### EXERCISE INPUT
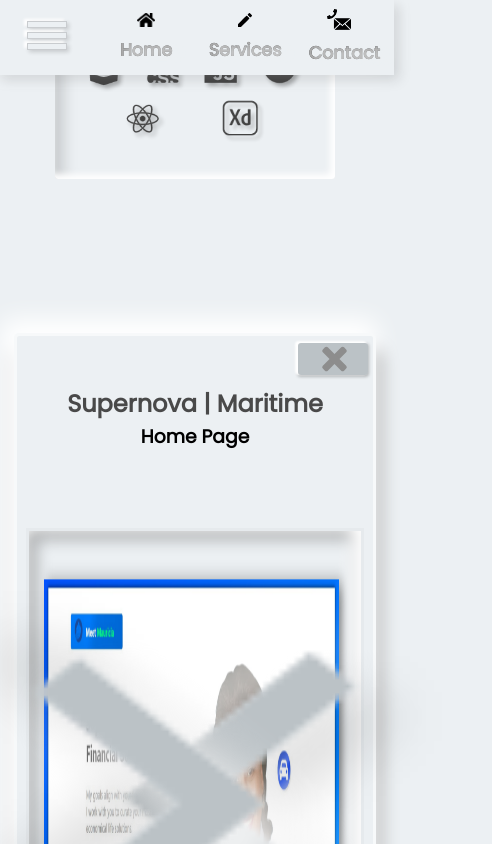
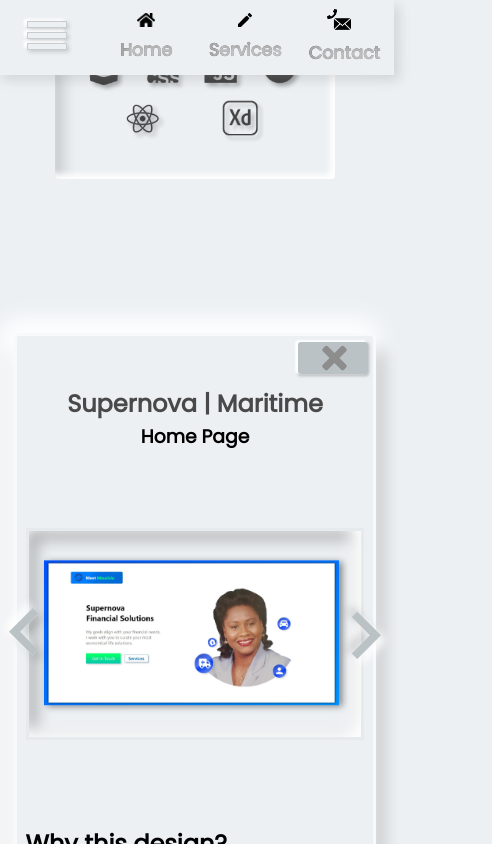
Before and after one commit to JonG-exe/personal-portfolio-nextjs, a Next.js app: page / in a window 390 px wide. Both pictures are taken after a click on the button 91 px from the left and 1338 px from the top of the page. Shown: the part 916-1760 px from the top of the page, 492 px wide, since content can reach past the window. Built offline with nearby package versions, Linux system fonts and the light colour scheme.

Commit message:
reduced impact of Full screen carousel responsivity problem

```diff
--- a/components/Home.js
+++ b/components/Home.js
@@ -106,7 +106,7 @@ export default function Home () {
         <>
             <PageDesign />
 
-            <section className="container">
+            <section id="home-section" className="container">
 
                 <h1 className="inset-text">
                     {/* <span style={{display: "block"}} className="hello-text">Hello.</span>
--- a/components/Portfolio.js
+++ b/components/Portfolio.js
@@ -81,23 +81,23 @@ export default function Portfolio () {
     const imagesInfo =
         [
             [
-                {image: supernova_index.src, title: "Home Page", index: 1},
-                {image: supernova_insurance_selection.src, title: "Insurance Selection Page", index: 2},
-                {image: supernova_home_and_car.src, title: "Home & Car Insurance", index: 3},
-                {image: supernova_health.src, title: "Health Insurance", index: 4},
-                {image: supernova_pension.src, title: "Pension", index: 5},
+                {image: supernova_index, title: "Home Page", index: 1},
+                {image: supernova_insurance_selection, title: "Insurance Selection Page", index: 2},
+                {image: supernova_home_and_car, title: "Home & Car Insurance", index: 3},
+                {image: supernova_health, title: "Health Insurance", index: 4},
+                {image: supernova_pension, title: "Pension", index: 5},
             ],
             [
-                {image: asymmetry_index.src, title: "Home Page", index: 1},
-                {image: asymmetry_memories.src, title: "Memory Log", index: 2},
-                {image: asymmetry_login.src, title: "Login page", index: 3},
+                {image: asymmetry_index, title: "Home Page", index: 1},
+                {image: asymmetry_memories, title: "Memory Log", index: 2},
+                {image: asymmetry_login, title: "Login page", index: 3},
             ],
             [
                 // {image: artboard_image, title: "Lucid Atom Artboard", index: 1},
-                {image: chatDesktopView.src, title: "Desktop View", index: 1},
-                {image: chatBasicLayout.src, title: "Initial Layout", index: 2},
-                {image: chatMobileView.src, title: "Mobile View", index: 3},
-                {image: chatWireframe.src, title: "Wireframe | Example", index: 4},
+                {image: chatDesktopView, title: "Desktop View", index: 1},
+                {image: chatBasicLayout, title: "Initial Layout", index: 2},
+                {image: chatMobileView, title: "Mobile View", index: 3},
+                {image: chatWireframe, title: "Wireframe | Example", index: 4},
             ]
         ]
 
@@ -257,15 +257,15 @@ export default function Portfolio () {
 
                         <div className="project_slider">
                             <div className="project_image_container">
-                                <Image width={500} height={500} onClick={imageClick} className="portfolio_image" src={imagesInfo[imageSetNum][imageNum].image} alt={imagesInfo[imageSetNum][imageNum].alt} />
+                                <Image onClick={imageClick} className="portfolio_image" src={imagesInfo[imageSetNum][imageNum].image} alt={imagesInfo[imageSetNum][imageNum].alt} />
                             </div>
 
                             <button onClick={switchImage} className="switch-arrow switch-arrow-left">
-                                <Image width={500} height={500} name="switchImageLeft" src={switchArrow.src} alt="neumorphic clickable arrow"/>
+                                <Image name="switchImageLeft" src={switchArrow} alt="neumorphic clickable arrow"/>
                             </button>
 
                             <button onClick={switchImage} className="switch-arrow switch-arrow-right">
-                                <Image width={500} height={500} name="switchImageRight" src={switchArrow.src} alt="neumorphic clickable arrow"/>
+                                <Image name="switchImageRight" src={switchArrow} alt="neumorphic clickable arrow"/>
                             </button>
                         </div>
 
@@ -285,13 +285,13 @@ export default function Portfolio () {
                 <ExitButton class="exit-carousel" exitElement={exitCarousel}/>
 
                 <button onClick={switchImage} className="switch-arrow-left-carousel">
-                    <Image width={500} height={500} name="switchImageLeft" src={switchArrow.src} alt="neumorphic clickable arrow"/>
+                    <Image name="switchImageLeft" src={switchArrow} alt="neumorphic clickable arrow"/>
                 </button>
 
-                <Image width={500} height={500} className="carousel-image" onClick={(e)=>{e.stopPropagation()}} src={imagesInfo[imageSetNum][imageNum].image} alt="neumorphic clickable arrow" />
+                <Image className="carousel-image" onClick={(e)=>{e.stopPropagation()}} src={imagesInfo[imageSetNum][imageNum].image} alt="neumorphic clickable arrow" />
 
                 <button onClick={switchImage} className="switch-arrow-right-carousel">
-                    <Image width={500} height={500} name="switchImageRight" src={switchArrow.src} alt="neumorphic clickable arrow"/>
+                    <Image name="switchImageRight" src={switchArrow} alt="neumorphic clickable arrow"/>
                 </button>
 
             </div>
--- a/styles/index.css
+++ b/styles/index.css
@@ -83,6 +83,8 @@ h1 {
     justify-content: space-between;
     align-items: center;
 }
+
+
 
 .profile {
     display: flex;
@@ -859,6 +861,7 @@ button {
 
 .portfolio_image {
     width: 95%;
+    height: auto;
     transition: all 1s;
     cursor: pointer;
 }
@@ -941,6 +944,7 @@ button {
 }
 
 @media screen and (max-width: 950px) {
+
 
     #not-mobile-friendly {
         position: absolute;
@@ -1623,7 +1627,7 @@ button {
 }
 
 .exit-button {
-    z-index: 6;
+    z-index: 2;
     box-sizing: content-box;
     position: absolute;
     top: 0.3%;
@@ -1692,6 +1696,7 @@ button {
 
 .carousel-image {
     width: 95vh;
+    height: auto;
 }
 
 .switch-arrow-left-carousel {
```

### TASK REQUIREMENTS
Once the pictures are set aside, repeat the remaining data word for word.

### WRITTEN REPLY
Before and after one commit to JonG-exe/personal-portfolio-nextjs, a Next.js app: page / in a window 390 px wide. Both pictures are taken after a click on the button 91 px from the left and 1338 px from the top of the page. Shown: the part 916-1760 px from the top of the page, 492 px wide, since content can reach past the window. Built offline with nearby package versions, Linux system fonts and the light colour scheme.

Commit message:
reduced impact of Full screen carousel responsivity problem

```diff
--- a/components/Home.js
+++ b/components/Home.js
@@ -106,7 +106,7 @@ export default function Home () {
         <>
             <PageDesign />
 
-            <section className="container">
+            <section id="home-section" className="container">
 
                 <h1 className="inset-text">
                     {/* <span style={{display: "block"}} className="hello-text">Hello.</span>
--- a/components/Portfolio.js
+++ b/components/Portfolio.js
@@ -81,23 +81,23 @@ export default function Portfolio () {
     const imagesInfo =
         [
             [
-                {image: supernova_index.src, title: "Home Page", index: 1},
-                {image: supernova_insurance_selection.src, title: "Insurance Selection Page", index: 2},
-                {image: supernova_home_and_car.src, title: "Home & Car Insurance", index: 3},
-                {image: supernova_health.src, title: "Health Insurance", index: 4},
-                {image: supernova_pension.src, title: "Pension", index: 5},
+                {image: supernova_index, title: "Home Page", index: 1},
+                {image: supernova_insurance_selection, title: "Insurance Selection Page", index: 2},
+                {image: supernova_home_and_car, title: "Home & Car Insurance", index: 3},
+                {image: supernova_health, title: "Health Insurance", index: 4},
+                {image: supernova_pension, title: "Pension", index: 5},
             ],
             [
-                {image: asymmetry_index.src, title: "Home Page", index: 1},
-                {image: asymmetry_memories.src, title: "Memory Log", index: 2},
-                {image: asymmetry_login.src, title: "Login page", index: 3},
+                {image: asymmetry_index, title: "Home Page", index: 1},
+                {image: asymmetry_memories, title: "Memory Log", index: 2},
+                {image: asymmetry_login, title: "Login page", index: 3},
             ],
             [
                 // {image: artboard_image, title: "Lucid Atom Artboard", index: 1},
-                {image: chatDesktopView.src, title: "Desktop View", index: 1},
-                {image: chatBasicLayout.src, title: "Initial Layout", index: 2},
-                {image: chatMobileView.src, title: "Mobile View", index: 3},
-                {image: chatWireframe.src, title: "Wireframe | Example", index: 4},
+                {image: chatDesktopView, title: "Desktop View", index: 1},
+                {image: chatBasicLayout, title: "Initial Layout", index: 2},
+                {image: chatMobileView, title: "Mobile View", index: 3},
+                {image: chatWireframe, title: "Wireframe | Example", index: 4},
             ]
         ]
 
@@ -257,15 +257,15 @@ export default function Portfolio () {
 
                         <div className="project_slider">
                             <div className="project_image_container">
-                                <Image width={500} height={500} onClick={imageClick} className="portfolio_image" src={imagesInfo[imageSetNum][imageNum].image} alt={imagesInfo[imageSetNum][imageNum].alt} />
+                                <Image onClick={imageClick} className="portfolio_image" src={imagesInfo[imageSetNum][imageNum].image} alt={imagesInfo[imageSetNum][imageNum].alt} />
                             </div>
 
                             <button onClick={switchImage} className="switch-arrow switch-arrow-left">
-                                <Image width={500} height={500} name="switchImageLeft" src={switchArrow.src} alt="neumorphic clickable arrow"/>
+                                <Image name="switchImageLeft" src={switchArrow} alt="neumorphic clickable arrow"/>
                             </button>
 
                             <button onClick={switchImage} className="switch-arrow switch-arrow-right">
-                                <Image width={500} height={500} name="switchImageRight" src={switchArrow.src} alt="neumorphic clickable arrow"/>
+                                <Image name="switchImageRight" src={switchArrow} alt="neumorphic clickable arrow"/>
                             </button>
                         </div>
 
@@ -285,13 +285,13 @@ export default function Portfolio () {
                 <ExitButton class="exit-carousel" exitElement={exitCarousel}/>
 
                 <button onClick={switchImage} className="switch-arrow-left-carousel">
-                    <Image width={500} height={500} name="switchImageLeft" src={switchArrow.src} alt="neumorphic clickable arrow"/>
+                    <Image name="switchImageLeft" src={switchArrow} alt="neumorphic clickable arrow"/>
                 </button>
 
-                <Image width={500} height={500} className="carousel-image" onClick={(e)=>{e.stopPropagation()}} src={imagesInfo[imageSetNum][imageNum].image} alt="neumorphic clickable arrow" />
+                <Image className="carousel-image" onClick={(e)=>{e.stopPropagation()}} src={imagesInfo[imageSetNum][imageNum].image} alt="neumorphic clickable arrow" />
 
                 <button onClick={switchImage} className="switch-arrow-right-carousel">
-                    <Image width={500} height={500} name="switchImageRight" src={switchArrow.src} alt="neumorphic clickable arrow"/>
+                    <Image name="switchImageRight" src={switchArrow} alt="neumorphic clickable arrow"/>
                 </button>
 
             </div>
--- a/styles/index.css
+++ b/styles/index.css
@@ -83,6 +83,8 @@ h1 {
     justify-content: space-between;
     align-items: center;
 }
+
+
 
 .profile {
     display: flex;
@@ -859,6 +861,7 @@ button {
 
 .portfolio_image {
     width: 95%;
+    height: auto;
     transition: all 1s;
     cursor: pointer;
 }
@@ -941,6 +944,7 @@ button {
 }
 
 @media screen and (max-width: 950px) {
+
 
     #not-mobile-friendly {
         position: absolute;
@@ -1623,7 +1627,7 @@ button {
 }
 
 .exit-button {
-    z-index: 6;
+    z-index: 2;
     box-sizing: content-box;
     position: absolute;
     top: 0.3%;
@@ -1692,6 +1696,7 @@ button {
 
 .carousel-image {
     width: 95vh;
+    height: auto;
 }
 
 .switch-arrow-left-carousel {
```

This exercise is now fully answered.